Tonya Powley & Chris Bryant:

The bodyshop and paintshop in BMW’s plant in Spartanburg, US, have long been dominated by cage-bound industrial robots that take on monotonous, dangerous or high-precision tasks such as welding and heavy lifting.
 But robots were more scarce on the final assembly line, as workers need to perform intricate tasks in the vehicle interior without the risk of being clobbered by a heavy robot arm.
 Now BMW is bringing robots out from behind their cages to work side-by-side with workers on the assembly line. Lightweight “collaborative” robots manufactured by Denmark’s Universal Robots help to fit doors with sound and moisture insulation, a task that previously required workers to use a manual roller that risked straining older workers’ wrists.

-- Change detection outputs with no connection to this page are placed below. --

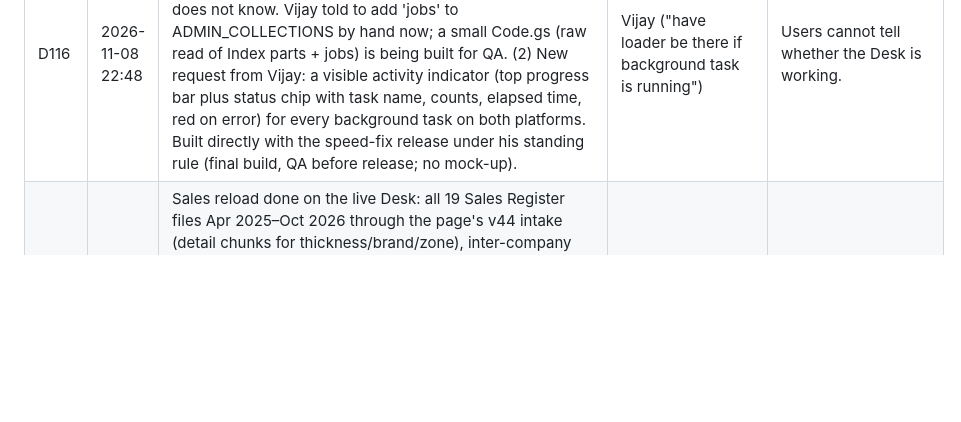
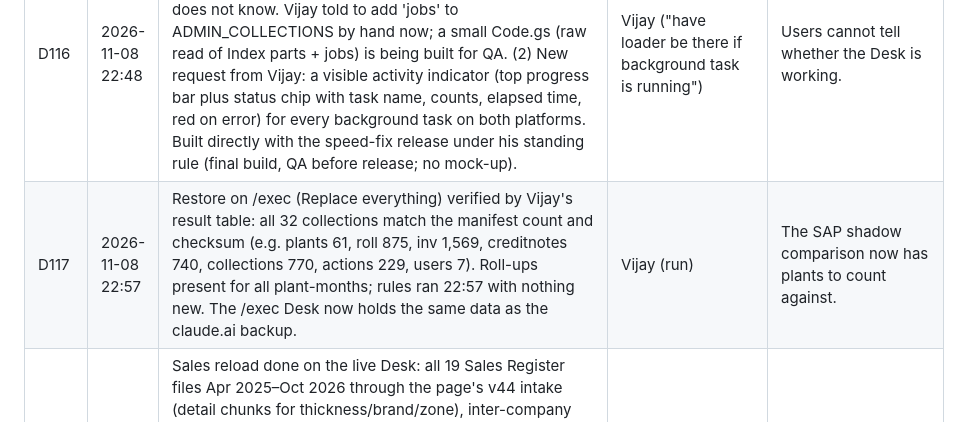
Before and after one commit to aialu-virgo/lam, a Markdown page: decisions.md, the part around the change. Rendered like a GitHub page; blank space fills up the shorter version.

Commit message:
M6: D117 /exec restore verified, 32/32 collections ok
Co-Authored-By: Claude Opus 5.5 <noreply@anthropic.com>
Claude-Session: https://claude.ai/code/session_01P8agWZF3ifkUZVGShULDsb

```diff
--- a/decisions.md
+++ b/decisions.md
@@ -123,6 +123,7 @@ related:
 | D114 | 2026-11-08 22:36 | SAP reader QA round 2 (26cd740): FAIL on one high defect (a shadow run for a different month drops the saved position) and two medium ones (sapSync does not refuse an empty plants list; the sync auto chain has no cap or stale report). Passed: totals, read-only, security, the shadow auto chain with watchdog, runs under budget at 25 s per call (model: 7 runs, about 31 minutes; 1 run at 3 s). Back to the engineer with the Drive-page merge (9ed9724), so one Code.gs carries both. Speed-fix QA final: figures identical in 3 roles; open: stage-2 error shows partial figures (high), no waiting state on Today and Action Center, a 3.4 s stall, a tdash3 1.4 s card; with the engineer. | Delivery Lead (QA blind check) | Nothing goes to Vijay until it passes. |
 | D115 | 2026-11-08 22:39 | Root cause of the blank Apps Script Desk, found by Vijay on the tenant: HtmlService.createHtmlOutputFromFile(name).getContent() parses each file as an HTML page and rejects the middle chunks Index2–Index4 as "Malformed HTML content", so only part 1 was served. Vijay changed loadIndex_() to createTemplateFromFile(name).getRawContent(); the /dev link opens fully. The comment-stripping theory (D112) was wrong. Repo fix ordered to match (raw read, exact per-part check restored, mock that throws on fragments). The Drive page path (D113) continues; DriveApp reads raw text. | Vijay (diagnosis and fix) | Deploy his fix now; the repo catches up so the next Code.gs keeps it. |
 | D116 | 2026-11-08 22:48 | (1) /exec showed "Could not read jobs: invalid_argument" and Restore could not run: the page reads the admin job-queue collection 'jobs' (D86), which the Apps Script server does not know. Vijay told to add 'jobs' to ADMIN_COLLECTIONS by hand now; a small Code.gs (raw read of Index parts + jobs) is being built for QA. (2) New request from Vijay: a visible activity indicator (top progress bar plus status chip with task name, counts, elapsed time, red on error) for every background task on both platforms. Built directly with the speed-fix release under his standing rule (final build, QA before release; no mock-up). | Vijay ("have loader be there if background task is running") | Users cannot tell whether the Desk is working. |
+| D117 | 2026-11-08 22:57 | Restore on /exec (Replace everything) verified by Vijay's result table: all 32 collections match the manifest count and checksum (e.g. plants 61, roll 875, inv 1,569, creditnotes 740, collections 770, actions 229, users 7). Roll-ups present for all plant-months; rules ran 22:57 with nothing new. The /exec Desk now holds the same data as the claude.ai backup. | Vijay (run) | The SAP shadow comparison now has plants to count against. |
 | D150 | 2026-11-08 16:42 | Sales reload done on the live Desk: all 19 Sales Register files Apr 2025–Oct 2026 through the page's v44 intake (detail chunks for thickness/brand/zone), inter-company excluded per D70; 0–4 rejected rows per month except Oct 2026 S/4 (9,049 of 107,712, to investigate); Mar–Aug 2026 gaps filled (41–42 plants each). Stock as on 7-Nov-2026 loaded (76,463 rows, 41 plants). Credit-note locks 2025-04..2026-09 restored 16:40 IST. 57 atomic batches, no conflicts. Scratch data deleted. Desk tab had to stay closed during writes (an open Super-admin tab rebuilds roll docs). | Delivery Lead (Vijay: "use that folder for all data") | Real data complete for the period; ready for the /exec restore. |
 | D151 | 2026-11-08 | Customisable infographic "My Dashboard" (drag-and-drop grid, card builder Measure × Breakdown × Filter × Period × Visual, ~25-card library across all modules — sales, planning, collections, receivables, credit notes, inventory, rating, benchmarking, actions, data health — per-user layouts and Super-admin role defaults, drill-down) built straight into the Desk on actual data; mock-up step waived by Vijay. Built on branch m8-dashboard in new files, merged onto the other lane's merge before publish; QA before publish. | Vijay ("skip demo push to final version but do as per instructions given") | Vijay could not finalise a fixed dashboard; a configurable one lets the team settle it by use. |
 | D152 | 2026-11-08 18:35 | Desk version 48 published from origin/m8-dashboard 9e564ea: My Dashboard (D151) on top of v44 and the other lane's Targets & Potential by State merge (c6622f9, e451b98). Published on Vijay's "push it" before the blind QA of the dashboard finished; QA continues and defects are fixed forward. DB rules carried forward: dashroles writes are guarded by the page only (Super admin), not yet by a DB rule. Other lane informed; its next publish builds on m8-dashboard. | Vijay ("push it") | Owner chose speed over waiting for QA. |
```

 “Being able to reliably put a robot outside the “safety cage” and have it work with a human is a massive change for industry, and means you can have a strong precise robot help a weak dexterous human,” says Rich Walker of Shadow Robots, a UK robotics research company.
 Human-machine collaboration is just one of several big trends in robotics that are opening up new markets and applications beyond automotive and semiconductor manufacturing, where robots have been a mainstay for decades.
 Advances in sensors, hydraulics, mobility, artificial intelligence, machine vision and big data are making robots more sensitive, flexible, precise and autonomous.
 This means robots can be employed beyond manufacturing to healthcare, the laboratory, logistics, agriculture and even the film industry.